• Exercise prompt:
Return the listing below exactly, with the pictures dropped.

• Material provided:

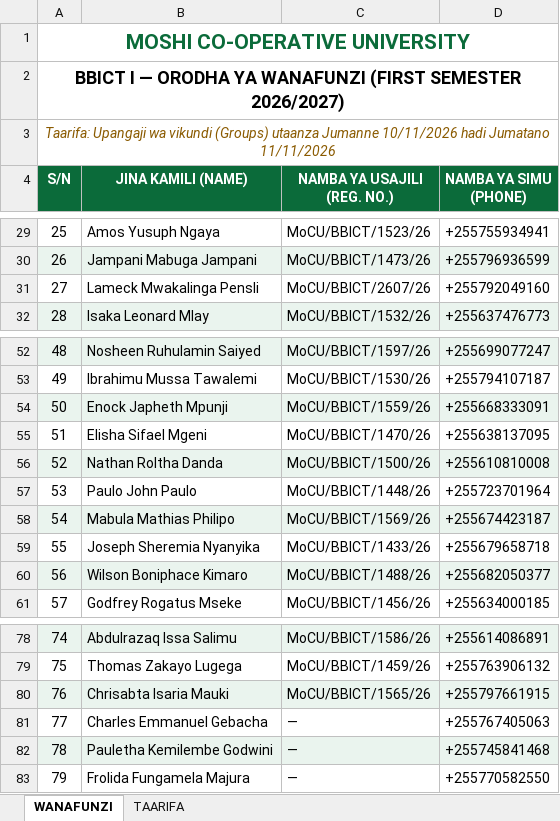
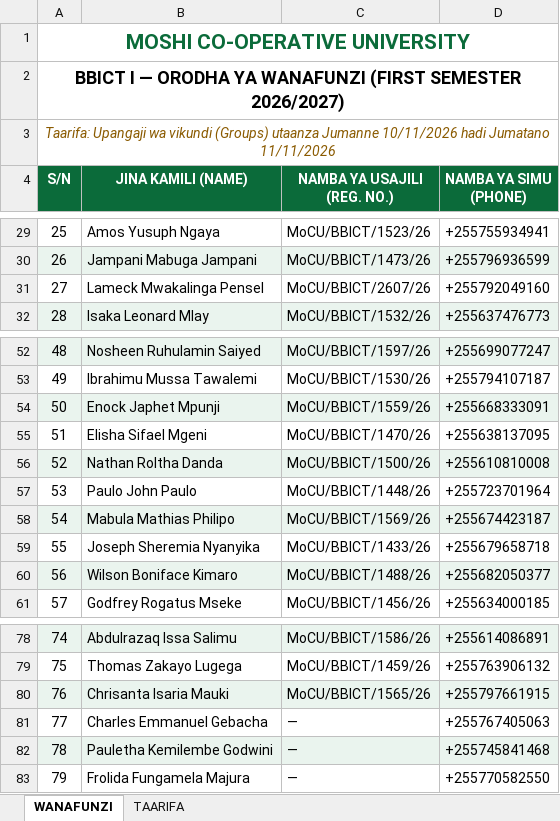
Before and after one commit to BBICT2026/BBICT-I, an Excel workbook: BBICT_I_WANAFUNZI.xlsx, sheet WANAFUNZI, drawn as a sheet; only a part is shown, gaps mark what is left out; values as stored, in another font and other column widths than the file's, no borders; the diff covers the shown part only; the diff names each change by its address in the sheet, - before the commit and + after, or states it on an @@ line.

```diff
--- a/BBICT_I_WANAFUNZI.xlsx (sheet WANAFUNZI)
+++ b/BBICT_I_WANAFUNZI.xlsx (sheet WANAFUNZI)
-B31 (JINA KAMILI (NAME)): Lameck Mwakalinga Pensli
+B31 (JINA KAMILI (NAME)): Lameck Mwakalinga Pensel
-B54 (JINA KAMILI (NAME)): Enock Japheth Mpunji
+B54 (JINA KAMILI (NAME)): Enock Japhet Mpunji
-B60 (JINA KAMILI (NAME)): Wilson Boniphace Kimaro
+B60 (JINA KAMILI (NAME)): Wilson Boniface Kimaro
-B80 (JINA KAMILI (NAME)): Chrisabta Isaria Mauki
+B80 (JINA KAMILI (NAME)): Chrisanta Isaria Mauki
```
Also changed, not shown: 23 added rows elsewhere in this sheet, sheet TAARIFA, 1 other file.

• Result of the task:
Before and after one commit to BBICT2026/BBICT-I, an Excel workbook: BBICT_I_WANAFUNZI.xlsx, sheet WANAFUNZI, drawn as a sheet; only a part is shown, gaps mark what is left out; values as stored, in another font and other column widths than the file's, no borders; the diff covers the shown part only; the diff names each change by its address in the sheet, - before the commit and + after, or states it on an @@ line.

```diff
--- a/BBICT_I_WANAFUNZI.xlsx (sheet WANAFUNZI)
+++ b/BBICT_I_WANAFUNZI.xlsx (sheet WANAFUNZI)
-B31 (JINA KAMILI (NAME)): Lameck Mwakalinga Pensli
+B31 (JINA KAMILI (NAME)): Lameck Mwakalinga Pensel
-B54 (JINA KAMILI (NAME)): Enock Japheth Mpunji
+B54 (JINA KAMILI (NAME)): Enock Japhet Mpunji
-B60 (JINA KAMILI (NAME)): Wilson Boniphace Kimaro
+B60 (JINA KAMILI (NAME)): Wilson Boniface Kimaro
-B80 (JINA KAMILI (NAME)): Chrisabta Isaria Mauki
+B80 (JINA KAMILI (NAME)): Chrisanta Isaria Mauki
```
Also changed, not shown: 23 added rows elsewhere in this sheet, sheet TAARIFA, 1 other file.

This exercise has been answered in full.